EXERCISE OBJECTIVE >> Among the entries below, find each line holding "fontsize" and return it.

Change listing data >>
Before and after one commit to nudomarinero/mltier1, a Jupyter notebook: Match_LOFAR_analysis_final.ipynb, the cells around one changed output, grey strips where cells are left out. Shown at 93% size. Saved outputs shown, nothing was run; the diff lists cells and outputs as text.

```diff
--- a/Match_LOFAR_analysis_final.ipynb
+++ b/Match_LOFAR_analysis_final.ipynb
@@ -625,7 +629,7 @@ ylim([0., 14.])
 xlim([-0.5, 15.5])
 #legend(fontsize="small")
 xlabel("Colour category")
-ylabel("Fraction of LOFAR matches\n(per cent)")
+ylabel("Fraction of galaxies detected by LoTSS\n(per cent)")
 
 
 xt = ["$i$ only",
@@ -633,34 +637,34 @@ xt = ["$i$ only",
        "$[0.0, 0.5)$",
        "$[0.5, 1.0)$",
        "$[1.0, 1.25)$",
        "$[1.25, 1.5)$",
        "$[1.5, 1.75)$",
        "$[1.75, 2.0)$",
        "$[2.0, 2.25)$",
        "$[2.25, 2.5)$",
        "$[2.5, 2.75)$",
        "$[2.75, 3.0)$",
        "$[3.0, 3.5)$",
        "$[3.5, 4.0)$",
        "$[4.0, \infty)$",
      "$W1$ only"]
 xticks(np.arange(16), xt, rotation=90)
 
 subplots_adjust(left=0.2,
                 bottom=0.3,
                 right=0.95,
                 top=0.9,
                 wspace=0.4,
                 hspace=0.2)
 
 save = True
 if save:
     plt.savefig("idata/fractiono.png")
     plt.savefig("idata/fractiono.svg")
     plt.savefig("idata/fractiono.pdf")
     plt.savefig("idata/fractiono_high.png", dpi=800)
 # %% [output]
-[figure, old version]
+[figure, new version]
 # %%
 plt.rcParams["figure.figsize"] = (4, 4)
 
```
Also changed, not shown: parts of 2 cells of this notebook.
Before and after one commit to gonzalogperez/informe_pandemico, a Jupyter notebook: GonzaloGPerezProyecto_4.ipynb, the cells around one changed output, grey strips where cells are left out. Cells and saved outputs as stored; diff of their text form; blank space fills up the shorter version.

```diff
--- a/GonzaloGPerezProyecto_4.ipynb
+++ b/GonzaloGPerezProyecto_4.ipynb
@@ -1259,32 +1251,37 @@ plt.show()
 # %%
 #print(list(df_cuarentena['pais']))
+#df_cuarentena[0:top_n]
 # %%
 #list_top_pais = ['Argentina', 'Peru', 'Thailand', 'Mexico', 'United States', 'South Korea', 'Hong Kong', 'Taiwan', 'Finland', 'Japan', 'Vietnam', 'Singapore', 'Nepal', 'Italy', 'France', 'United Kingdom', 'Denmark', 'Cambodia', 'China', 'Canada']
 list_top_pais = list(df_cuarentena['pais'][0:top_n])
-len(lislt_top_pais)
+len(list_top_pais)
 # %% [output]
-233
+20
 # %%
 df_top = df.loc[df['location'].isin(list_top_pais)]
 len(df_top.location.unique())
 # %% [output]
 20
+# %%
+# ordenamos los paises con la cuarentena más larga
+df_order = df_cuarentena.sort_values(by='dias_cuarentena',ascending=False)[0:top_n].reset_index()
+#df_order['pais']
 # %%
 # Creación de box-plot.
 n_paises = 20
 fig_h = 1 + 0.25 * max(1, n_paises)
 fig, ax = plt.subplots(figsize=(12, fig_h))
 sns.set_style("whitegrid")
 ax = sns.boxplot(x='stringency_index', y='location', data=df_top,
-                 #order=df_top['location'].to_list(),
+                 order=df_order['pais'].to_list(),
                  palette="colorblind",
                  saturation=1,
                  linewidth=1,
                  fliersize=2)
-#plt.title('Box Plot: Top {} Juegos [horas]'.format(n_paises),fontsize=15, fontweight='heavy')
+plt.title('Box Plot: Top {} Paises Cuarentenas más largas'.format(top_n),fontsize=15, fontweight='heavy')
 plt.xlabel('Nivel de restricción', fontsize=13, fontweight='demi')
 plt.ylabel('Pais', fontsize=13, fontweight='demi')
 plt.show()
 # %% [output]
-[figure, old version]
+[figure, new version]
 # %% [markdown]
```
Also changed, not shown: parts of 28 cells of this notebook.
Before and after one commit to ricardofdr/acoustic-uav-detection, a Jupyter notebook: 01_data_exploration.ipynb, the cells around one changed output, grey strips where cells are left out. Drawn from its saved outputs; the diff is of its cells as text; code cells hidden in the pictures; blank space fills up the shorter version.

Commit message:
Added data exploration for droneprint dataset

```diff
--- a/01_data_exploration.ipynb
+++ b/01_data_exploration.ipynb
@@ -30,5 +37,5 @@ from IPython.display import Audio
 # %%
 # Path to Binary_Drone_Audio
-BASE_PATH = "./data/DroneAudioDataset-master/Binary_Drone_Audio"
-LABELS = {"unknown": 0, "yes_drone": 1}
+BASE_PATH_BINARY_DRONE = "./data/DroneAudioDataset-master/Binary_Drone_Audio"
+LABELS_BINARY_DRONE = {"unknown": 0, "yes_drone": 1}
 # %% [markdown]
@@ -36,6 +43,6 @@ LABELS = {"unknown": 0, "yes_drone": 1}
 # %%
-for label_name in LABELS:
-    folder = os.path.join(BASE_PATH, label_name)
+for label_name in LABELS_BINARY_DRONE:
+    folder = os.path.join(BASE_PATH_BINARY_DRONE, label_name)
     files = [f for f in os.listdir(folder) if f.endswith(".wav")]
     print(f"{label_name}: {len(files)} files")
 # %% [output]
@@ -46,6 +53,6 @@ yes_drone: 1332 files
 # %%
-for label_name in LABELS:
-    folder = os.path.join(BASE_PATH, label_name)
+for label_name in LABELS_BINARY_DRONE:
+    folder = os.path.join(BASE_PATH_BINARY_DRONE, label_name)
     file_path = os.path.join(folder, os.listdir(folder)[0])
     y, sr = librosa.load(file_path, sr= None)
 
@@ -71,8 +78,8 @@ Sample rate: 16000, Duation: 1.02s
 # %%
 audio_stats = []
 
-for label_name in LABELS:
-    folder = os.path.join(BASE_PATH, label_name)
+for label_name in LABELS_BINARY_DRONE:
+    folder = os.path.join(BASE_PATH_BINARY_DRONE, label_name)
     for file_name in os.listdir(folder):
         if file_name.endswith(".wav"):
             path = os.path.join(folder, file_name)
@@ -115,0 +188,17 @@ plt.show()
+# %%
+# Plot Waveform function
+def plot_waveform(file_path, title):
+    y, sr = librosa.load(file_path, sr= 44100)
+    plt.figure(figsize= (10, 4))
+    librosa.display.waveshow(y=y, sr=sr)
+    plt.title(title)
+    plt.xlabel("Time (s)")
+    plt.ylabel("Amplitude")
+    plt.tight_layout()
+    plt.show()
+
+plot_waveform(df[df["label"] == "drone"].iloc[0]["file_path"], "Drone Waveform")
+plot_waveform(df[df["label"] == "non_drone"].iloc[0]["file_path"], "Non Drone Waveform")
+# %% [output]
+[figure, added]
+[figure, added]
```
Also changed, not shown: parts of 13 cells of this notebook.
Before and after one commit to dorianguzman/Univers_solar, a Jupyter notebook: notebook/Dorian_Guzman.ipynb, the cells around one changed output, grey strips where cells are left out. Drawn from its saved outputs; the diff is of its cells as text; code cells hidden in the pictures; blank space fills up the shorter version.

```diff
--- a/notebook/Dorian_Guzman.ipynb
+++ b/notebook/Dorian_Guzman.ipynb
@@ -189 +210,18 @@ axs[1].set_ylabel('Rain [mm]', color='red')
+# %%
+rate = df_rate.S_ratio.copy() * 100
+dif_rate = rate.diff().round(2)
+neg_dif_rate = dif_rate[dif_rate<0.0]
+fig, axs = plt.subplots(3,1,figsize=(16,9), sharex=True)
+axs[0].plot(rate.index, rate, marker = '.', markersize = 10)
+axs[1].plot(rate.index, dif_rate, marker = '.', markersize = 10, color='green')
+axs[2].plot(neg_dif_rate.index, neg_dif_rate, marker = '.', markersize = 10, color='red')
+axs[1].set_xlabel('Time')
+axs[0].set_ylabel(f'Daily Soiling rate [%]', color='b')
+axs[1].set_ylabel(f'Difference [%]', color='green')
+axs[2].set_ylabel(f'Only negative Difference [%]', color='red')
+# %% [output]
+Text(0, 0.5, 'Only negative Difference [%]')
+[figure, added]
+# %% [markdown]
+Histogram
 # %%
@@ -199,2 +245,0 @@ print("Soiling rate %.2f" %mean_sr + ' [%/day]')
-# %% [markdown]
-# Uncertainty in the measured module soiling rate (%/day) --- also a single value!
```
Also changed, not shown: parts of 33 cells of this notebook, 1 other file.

OUTPUT OF THE TASK >>
 #legend(fontsize="small")
-#plt.title('Box Plot: Top {} Juegos [horas]'.format(n_paises),fontsize=15, fontweight='heavy')
+plt.title('Box Plot: Top {} Paises Cuarentenas más largas'.format(top_n),fontsize=15, fontweight='heavy')
 plt.xlabel('Nivel de restricción', fontsize=13, fontweight='demi')
 plt.ylabel('Pais', fontsize=13, fontweight='demi')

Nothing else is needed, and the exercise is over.